An Act for the Encouragement of Learning.

How to Make a StoryMap

by Eleanore Neumann

A storymap is exactly what is sounds like: a digital storytelling tool that pairs text with a map in a progressive narrative that often includes additional multimedia. If you would like to learn how to make one like “Mapping New Hampshire,” follow the steps below. This tutorial is a work is process, so stay tune for more detailed technical information.

1. Choose the right platform for your storymap

Many different storymap tools are now available online, so it is impportant to choose one that is right for your project. You may want to consider whether you want your storymap to be closed source or open source? What functions should the storymap perform? Do you have the programming skills required by some of the more advanced tools (and if not, then you could always learn!)?

Here are a few tools to get you started along with detail how-to guides:

I had initially planned to use StorymapJS from Kightlab at Nortwestern University because it is open source, easy to use, and had the basic functionality I needed for this particular project. However, as the project developed, I realized that I needed additional functionality that StorymapJS did not offer, such as the ability to span to many locations and sometimes multiple locations within the same paragraph. So I decided to develop my own. If none of those tools suit your needs, then take a look at “Mapping New Hampshire” below!

Mapping New Hampshire

2. Download the files from GitHub

You can find the JavaScript file here, which is based on a storymap jQuery-plugin created by Atle Frenvik Sveen and shared here on GitHub. The html file can be found here.

The JavaScript uses Leaflet, an open-source JavaScript library for interactive maps. There are a number of helpful tutorials for getting startedhere, but they required some technical knowledge.

3. Set up GitHub Pages

Follow this guide for setting up your GitHub pages so you can host storymap: “Getting Started with GitHub Pages.” GitHub. Accessed April 29, 2019.

4. Add text to you storymap

Next, you can begin to add text. Here are some tips for effective storytelling.

5. Add locations to your storymap
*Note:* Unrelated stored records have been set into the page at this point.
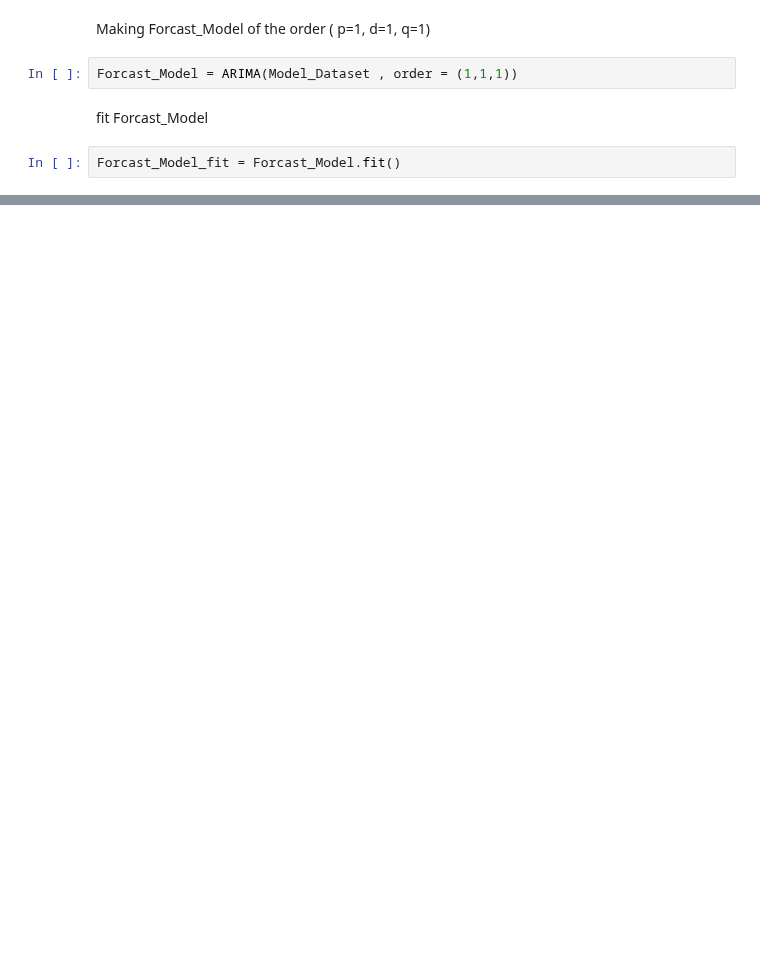
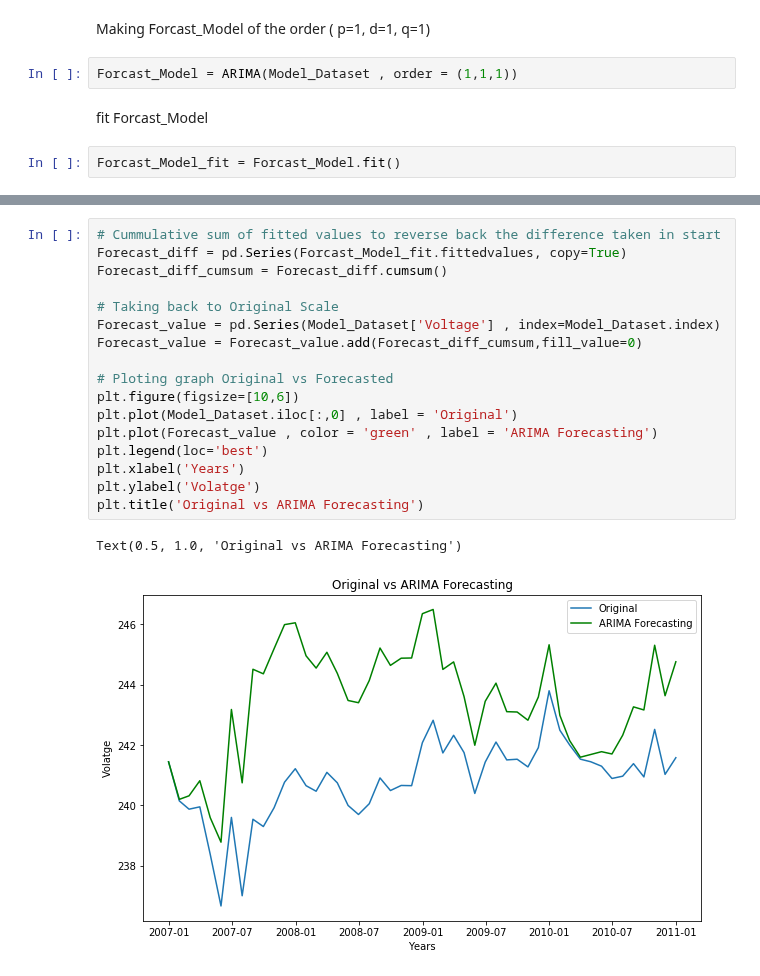
Before and after one commit to SSehrawat1720/ML-Projects, a Jupyter notebook: Time Series Forecasting France House Energy.ipynb, the cells around one changed output, grey strips where cells are left out. Saved outputs shown, nothing was run; the diff lists cells and outputs as text; blank space fills up the shorter version.

```diff
--- a/Time Series Forecasting France House Energy.ipynb
+++ b/Time Series Forecasting France House Energy.ipynb
@@ -512,0 +631,20 @@ Forcast_Model_fit = Forcast_Model.fit()
+# %%
+# Cummulative sum of fitted values to reverse back the difference taken in start
+Forecast_diff = pd.Series(Forcast_Model_fit.fittedvalues, copy=True)
+Forecast_diff_cumsum = Forecast_diff.cumsum()
+
+# Taking back to Original Scale
+Forecast_value = pd.Series(Model_Dataset['Voltage'] , index=Model_Dataset.index)
+Forecast_value = Forecast_value.add(Forecast_diff_cumsum,fill_value=0)
+
+# Ploting graph Original vs Forecasted
+plt.figure(figsize=[10,6])
+plt.plot(Model_Dataset.iloc[:,0] , label = 'Original')
+plt.plot(Forecast_value , color = 'green' , label = 'ARIMA Forecasting')
+plt.legend(loc='best')
+plt.xlabel('Years')
+plt.ylabel('Volatge')
+plt.title('Original vs ARIMA Forecasting')
+# %% [output]
+Text(0.5, 1.0, 'Original vs ARIMA Forecasting')
+[figure, added]
```
Also changed, not shown: parts of 30 cells of this notebook.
You can add markers on the map by modifying the html file. Scroll to line 141 to file the variable “path.” To replace a marker or added a new one, simply copy one of the lines starting with “L.marker” and replace the information. The coordinates must be decimal coordinates, which can be found very easily by googling or going to the location’s Wikipedia page and clicking on the coordinates in the upper-right-hand corner of the page. The “.bindToolTip” function assigns a popover with a name to each location, so add the name of your location in quotations marks.

To create locations that will be assigned to specific text, scroll down to the variable “views” on line 200. To replace or add a view, copy one of the lines and replace the information again. Give the view a name that will be easy to associate with that location, insert decimal coordinates, and finally set the zoom level. The lower the number for the zoom level, the more zoomed out; and the higher the zoom level the more zoomed in on the location. For instance, zoom level 4 for the United States shows the entire country, whereas zoom level 10 shows the small town of Brighton, New Hampshire.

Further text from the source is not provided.